Special Session Sp9
24 June 2015
The Physics behind The Radio-IR Correlation
Aims and scope
The tight empirical correlation between infrared (IR) and radio continuum luminosities in star-forming galaxies that was discovered following the IRAS mission has attracted a lot of interest among both theorists and observers. Our understanding of the physics underpinning this correlation is however still largely incomplete and in need of a satisfactory explanation. The radio-IR correlation is linear in log-log scale, extending across more than 4 orders of magnitude in luminosity. The correlation has conventionally been explained by the idea that the IR and radio emission are both being driven by the energy input from massive stars, and thus star formation. However, this connection is complicated by the observation that the IR emission consists of at least two components; one heated directly by massive stars and one heated by the diffuse interstellar radiation field which includes emission from the old stellar population. Similarly, the connection between nonthermal radio emission and massive stars is complicated by the advection and diffusion of cosmic ray electrons from their place of birth (supernova remnants) and by the magnetic fields that regulate the synchrotron emission in the interstellar medium.
Theoretical studies suggest that several factors could conspire to keep the correlation linear. This conspiracy is particularly indicated in the low-mass, low metallicity galaxies, which are expected to be radio dim for the same level of star formation as in larger galaxies, but again they follow the empirical radio-IR relation. Our lack of understanding of the underlying physics of the radio-IR correlation becomes obvious at high redshift where theoretical models predict a deficit of radio emission leading to clear deviations from the local radio-IR correlation. However, no compelling evidence of such a deviation has been observed out to z~3. Resolved studies should help in understanding the physics of the radio-IR correlation and provide a test bed for existing models. Is the correlation indeed a gift from Nature, allowing us to study star formation throughout the universe by exploiting the high angular resolution and sensitivity of modern radio interferometers and IR detectors?
Thanks to satellites operating in the mid- and far-IR such as Spitzer and Herschel, along with modern submm/radio telescopes such as ALMA, the VLA, WSRT and others, several studies have been performed in recent years focusing on both the integrated and spatially-resolved radio-IR correlation, vastly increasing our understanding of this crucial relation.

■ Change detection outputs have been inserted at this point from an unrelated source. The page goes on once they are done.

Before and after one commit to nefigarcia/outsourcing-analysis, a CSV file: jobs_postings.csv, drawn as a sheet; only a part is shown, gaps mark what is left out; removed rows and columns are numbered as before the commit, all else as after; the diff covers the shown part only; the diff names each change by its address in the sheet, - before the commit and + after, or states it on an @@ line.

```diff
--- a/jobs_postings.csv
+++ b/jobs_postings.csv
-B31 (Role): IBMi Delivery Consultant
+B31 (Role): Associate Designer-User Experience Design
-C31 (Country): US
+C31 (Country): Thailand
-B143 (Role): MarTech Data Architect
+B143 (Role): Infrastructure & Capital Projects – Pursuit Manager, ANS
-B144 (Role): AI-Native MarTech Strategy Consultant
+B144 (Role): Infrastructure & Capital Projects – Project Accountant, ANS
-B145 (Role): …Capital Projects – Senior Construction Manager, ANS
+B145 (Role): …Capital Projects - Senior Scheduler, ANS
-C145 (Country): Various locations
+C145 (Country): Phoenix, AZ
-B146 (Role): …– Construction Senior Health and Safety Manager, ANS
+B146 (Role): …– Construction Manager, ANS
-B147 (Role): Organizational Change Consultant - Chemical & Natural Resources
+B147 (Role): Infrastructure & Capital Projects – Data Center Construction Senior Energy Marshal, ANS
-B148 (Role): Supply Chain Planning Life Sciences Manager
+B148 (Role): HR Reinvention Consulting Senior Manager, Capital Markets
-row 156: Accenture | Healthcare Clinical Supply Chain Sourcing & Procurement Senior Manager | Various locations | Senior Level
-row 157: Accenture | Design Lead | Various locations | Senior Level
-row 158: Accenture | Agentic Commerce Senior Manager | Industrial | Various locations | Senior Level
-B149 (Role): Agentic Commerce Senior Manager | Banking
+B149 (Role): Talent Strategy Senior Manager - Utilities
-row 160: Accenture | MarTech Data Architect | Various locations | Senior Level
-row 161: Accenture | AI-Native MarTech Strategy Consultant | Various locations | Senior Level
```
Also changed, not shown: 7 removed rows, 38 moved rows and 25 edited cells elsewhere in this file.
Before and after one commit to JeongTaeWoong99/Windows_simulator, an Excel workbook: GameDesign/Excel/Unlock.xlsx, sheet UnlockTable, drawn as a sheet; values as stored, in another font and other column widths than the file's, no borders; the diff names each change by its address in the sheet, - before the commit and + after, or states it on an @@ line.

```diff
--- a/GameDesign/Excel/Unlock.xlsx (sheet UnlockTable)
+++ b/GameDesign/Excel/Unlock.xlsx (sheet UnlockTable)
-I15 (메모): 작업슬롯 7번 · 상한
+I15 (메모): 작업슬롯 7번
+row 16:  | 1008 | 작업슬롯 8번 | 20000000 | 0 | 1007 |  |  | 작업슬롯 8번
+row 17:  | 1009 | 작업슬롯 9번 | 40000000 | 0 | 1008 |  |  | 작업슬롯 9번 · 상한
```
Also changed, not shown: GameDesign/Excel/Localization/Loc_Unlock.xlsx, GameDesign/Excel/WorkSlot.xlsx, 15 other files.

Recognizing the importance of this relation in the upcoming era of large scale, deep surveys with SKA precursors, and eventually the SKA itself, we will hold a special session on 'The Physics behind the Radio-IR Correlation'.
- The radio-IR correlation as a function of spatial scale in nearby galaxies
- The role of galaxy clusters, group environments and mergers on the radio-IR correlation
- The radio-IR correlation in SMGs and at high-z
- Theoretical aspects and future observational perspectives
- Nicholas Seymour (Curtin University, Australia)
- Fatemeh Tabatabaei (Instituto de Astrofísica de Canarias, Spain)
- Volker Heesen (University of Southampton, UK)
- Aritra Basu(Max-Planck-Institut für Radioastronomie, Germany)
- Almudena Prieto (Instituto de Astrofísica de Canarias, Spain)
Elias Brinks, Rob Beswick, Uli Klein, Eric Murphy, Rosita Paladino, Eva Schinnerer, Fatemeh Tabatabaei
paladino @ ira.inaf.it,
taba @ mpia.de,
e.brinks @ herts.ac.u,
Updated on Fri Jun 19 20:26:39 CEST 2015